The lines to copy from the listing below are those that contain the string "front".
----------------------------------------
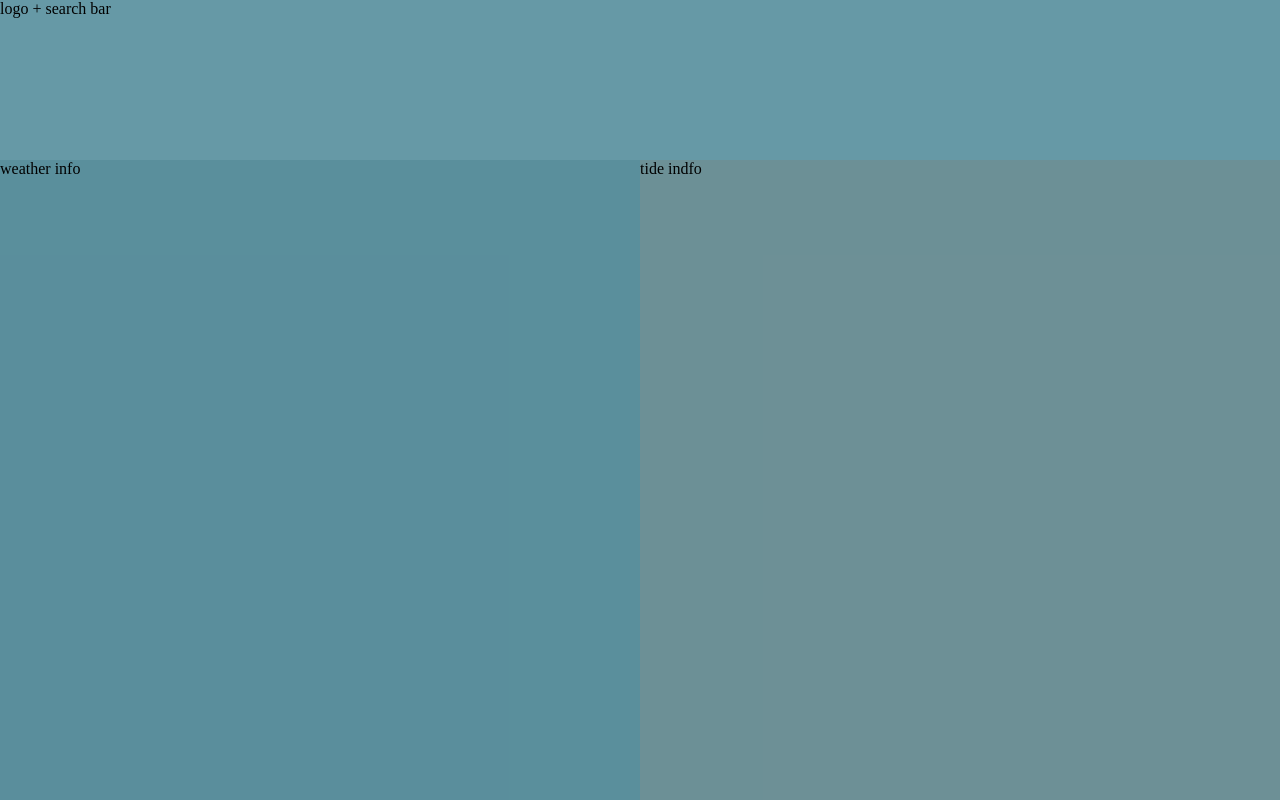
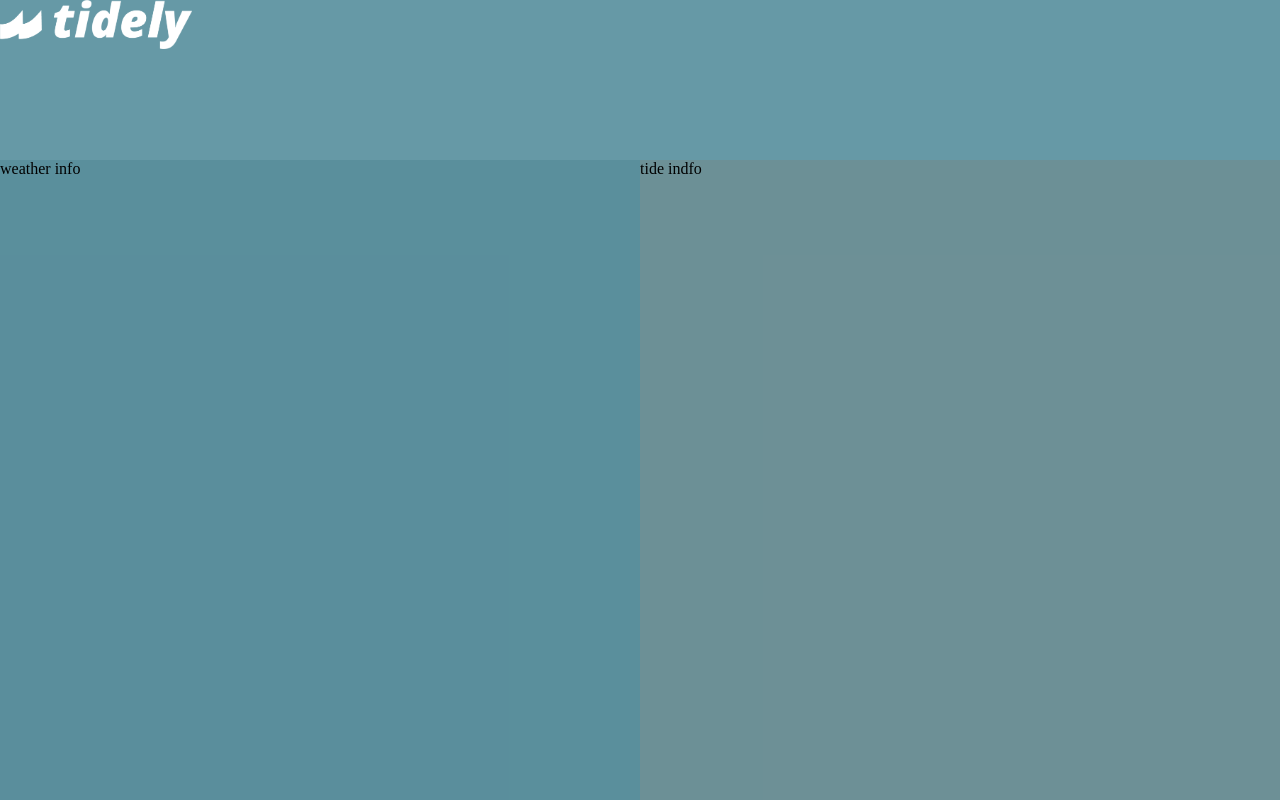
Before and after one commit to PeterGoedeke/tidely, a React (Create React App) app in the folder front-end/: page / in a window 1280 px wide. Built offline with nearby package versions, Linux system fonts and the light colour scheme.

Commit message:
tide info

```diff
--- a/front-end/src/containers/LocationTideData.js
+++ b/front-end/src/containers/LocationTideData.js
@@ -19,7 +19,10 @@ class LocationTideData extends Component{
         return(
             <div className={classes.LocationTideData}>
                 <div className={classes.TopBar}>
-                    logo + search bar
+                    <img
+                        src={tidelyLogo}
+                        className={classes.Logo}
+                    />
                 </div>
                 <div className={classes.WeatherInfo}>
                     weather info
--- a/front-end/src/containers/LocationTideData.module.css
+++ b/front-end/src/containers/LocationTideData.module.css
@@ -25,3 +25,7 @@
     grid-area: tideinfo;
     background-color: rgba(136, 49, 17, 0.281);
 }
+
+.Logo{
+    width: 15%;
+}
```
----------------------------------------
Your solution:
Before and after one commit to PeterGoedeke/tidely, a React (Create React App) app in the folder front-end/: page / in a window 1280 px wide. Built offline with nearby package versions, Linux system fonts and the light colour scheme.
--- a/front-end/src/containers/LocationTideData.js
+++ b/front-end/src/containers/LocationTideData.js
--- a/front-end/src/containers/LocationTideData.module.css
+++ b/front-end/src/containers/LocationTideData.module.css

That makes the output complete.